Exercise input START

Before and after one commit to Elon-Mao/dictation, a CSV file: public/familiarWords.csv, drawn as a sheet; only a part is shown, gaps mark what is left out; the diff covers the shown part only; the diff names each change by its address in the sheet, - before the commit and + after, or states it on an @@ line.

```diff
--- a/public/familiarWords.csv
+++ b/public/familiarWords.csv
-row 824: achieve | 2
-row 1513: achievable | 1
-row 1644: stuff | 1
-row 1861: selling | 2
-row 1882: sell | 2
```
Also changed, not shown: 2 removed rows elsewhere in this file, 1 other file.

Exercise input END

● **Exercise**
Each line above is to be set down again verbatim.

● **Output for this task**
Before and after one commit to Elon-Mao/dictation, a CSV file: public/familiarWords.csv, drawn as a sheet; only a part is shown, gaps mark what is left out; the diff covers the shown part only; the diff names each change by its address in the sheet, - before the commit and + after, or states it on an @@ line.

```diff
--- a/public/familiarWords.csv
+++ b/public/familiarWords.csv
-row 824: achieve | 2
-row 1513: achievable | 1
-row 1644: stuff | 1
-row 1861: selling | 2
-row 1882: sell | 2
```
Also changed, not shown: 2 removed rows elsewhere in this file, 1 other file.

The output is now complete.